DIXON – The Lee County Sheriff’s Department is looking to buy new tablets for its squad cars that would pave the way for electronic citations.
The state has instituted deadlines for filing court documents electronically, and that’s likely going to extend to citations down the road, Circuit Clerk Denise McCaffrey-Ehrmann said.
“There’s not a specific date for e-citations, but it’s only a matter of time,” she said.
All court records need to be filed electronically by Jan. 1, and the county got a jump start on that mandate a year ago when it launched its Full Court Enterprise system, a $500,000 project that replaced the system it had been using since 1989.
It also replaced the county’s online public access portal from judici.com to FCE.
The County Board plans to discuss purchasing 18 tablets and new software for the sheriff’s department Tuesday.
The county would pay $114,000 of the $178,000 project cost, the Circuit Clerk’s office would kick in $40,000, and the sheriff’s department would cover the remaining $24,000.
Sheriff John Simonton said the tablets also would replace the need for computers in the patrol room. The tablets also would be designed to stand up to the wear and tear of the more rugged conditions that can be encountered while on patrol.
The county processes about 6,000 tickets a year.
“It’s eventually got to be done,” board member Tom Kitson said.
The state Conference for Chief Circuit Judges signed off on counties implementing an electronic citation program in 2013, given they follow a set of guidelines and receive approval from the conference.
The Lee County Board next meets at 6 p.m. Tuesday in the third-floor board room of the Old Lee County Courthouse, 112 E. Second St.
The agenda will be posted at leecountyil.com 2 days before the meeting.
HOW DO E-CITATIONS WORK?

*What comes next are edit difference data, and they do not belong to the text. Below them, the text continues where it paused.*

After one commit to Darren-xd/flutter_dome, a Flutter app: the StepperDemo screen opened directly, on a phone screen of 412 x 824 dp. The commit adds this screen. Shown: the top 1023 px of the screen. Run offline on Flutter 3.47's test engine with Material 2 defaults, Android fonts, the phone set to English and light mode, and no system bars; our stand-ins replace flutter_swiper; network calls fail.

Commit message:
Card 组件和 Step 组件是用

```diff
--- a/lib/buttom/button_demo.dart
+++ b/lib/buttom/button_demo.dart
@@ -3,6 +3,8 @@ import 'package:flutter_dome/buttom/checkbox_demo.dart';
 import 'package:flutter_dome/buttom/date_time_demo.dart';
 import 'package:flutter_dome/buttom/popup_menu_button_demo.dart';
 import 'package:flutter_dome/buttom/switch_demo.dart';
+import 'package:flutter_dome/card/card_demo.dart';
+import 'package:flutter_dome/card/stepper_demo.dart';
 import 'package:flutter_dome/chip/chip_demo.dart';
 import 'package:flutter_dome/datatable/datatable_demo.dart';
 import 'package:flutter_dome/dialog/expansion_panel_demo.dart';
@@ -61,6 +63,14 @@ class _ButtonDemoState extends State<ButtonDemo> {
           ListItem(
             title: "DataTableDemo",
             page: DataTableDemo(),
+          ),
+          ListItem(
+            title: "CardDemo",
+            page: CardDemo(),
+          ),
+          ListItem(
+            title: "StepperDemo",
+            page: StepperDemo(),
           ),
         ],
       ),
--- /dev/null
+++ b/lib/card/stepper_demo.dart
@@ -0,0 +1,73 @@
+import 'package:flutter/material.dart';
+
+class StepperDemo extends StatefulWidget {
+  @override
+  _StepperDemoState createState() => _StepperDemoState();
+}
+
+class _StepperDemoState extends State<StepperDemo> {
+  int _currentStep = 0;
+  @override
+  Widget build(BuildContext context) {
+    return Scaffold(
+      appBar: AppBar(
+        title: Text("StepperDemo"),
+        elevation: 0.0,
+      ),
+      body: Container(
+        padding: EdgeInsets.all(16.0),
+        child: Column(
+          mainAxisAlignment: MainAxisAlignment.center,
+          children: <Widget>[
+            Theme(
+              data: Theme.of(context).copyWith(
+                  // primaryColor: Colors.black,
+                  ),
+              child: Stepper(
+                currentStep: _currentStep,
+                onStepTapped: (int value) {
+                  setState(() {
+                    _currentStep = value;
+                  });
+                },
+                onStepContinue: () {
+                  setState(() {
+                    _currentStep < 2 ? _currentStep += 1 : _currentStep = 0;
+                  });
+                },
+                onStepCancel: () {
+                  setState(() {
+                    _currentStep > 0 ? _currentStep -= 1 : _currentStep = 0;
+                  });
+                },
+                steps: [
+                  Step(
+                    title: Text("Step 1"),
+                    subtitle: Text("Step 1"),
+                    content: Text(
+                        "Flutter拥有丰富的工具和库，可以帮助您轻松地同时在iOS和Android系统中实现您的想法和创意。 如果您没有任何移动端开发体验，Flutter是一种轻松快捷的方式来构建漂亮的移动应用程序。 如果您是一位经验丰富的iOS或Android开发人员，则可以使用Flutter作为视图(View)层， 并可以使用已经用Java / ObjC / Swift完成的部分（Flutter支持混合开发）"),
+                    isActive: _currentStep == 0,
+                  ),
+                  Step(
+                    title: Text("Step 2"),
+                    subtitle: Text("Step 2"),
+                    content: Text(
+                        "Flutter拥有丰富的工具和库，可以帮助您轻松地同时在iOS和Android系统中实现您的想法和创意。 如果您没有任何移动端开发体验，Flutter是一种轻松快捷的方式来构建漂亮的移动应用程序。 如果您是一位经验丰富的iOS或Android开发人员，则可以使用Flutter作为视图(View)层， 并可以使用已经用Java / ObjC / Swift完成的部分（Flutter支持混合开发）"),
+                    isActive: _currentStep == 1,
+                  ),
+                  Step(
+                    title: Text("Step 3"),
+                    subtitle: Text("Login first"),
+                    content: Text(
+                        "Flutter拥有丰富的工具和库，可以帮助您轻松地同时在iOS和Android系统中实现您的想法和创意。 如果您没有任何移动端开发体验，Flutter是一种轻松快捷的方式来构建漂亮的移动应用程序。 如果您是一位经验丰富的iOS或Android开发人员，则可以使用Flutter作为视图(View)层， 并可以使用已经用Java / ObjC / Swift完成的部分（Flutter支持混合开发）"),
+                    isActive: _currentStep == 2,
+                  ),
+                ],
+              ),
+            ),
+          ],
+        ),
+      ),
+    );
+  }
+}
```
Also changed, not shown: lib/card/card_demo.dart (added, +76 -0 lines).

While systems differ, and precise steps can vary, a typical e-citation setup works by eliminating the traditional ticket book-and-pen method of writing traffic tickets. Instead officers use a handheld device such as a tablet. They can scan the barcode on a persons driver’s license which then populates the fields on an e-citation form. Systems can also use GPS coordinates to record the location of the stop. The officer chooses from a drop-down list of traffic violations and corresponding codes, and then prints a citation for the driver. The information is transmitted to a state database and/or local courthouse.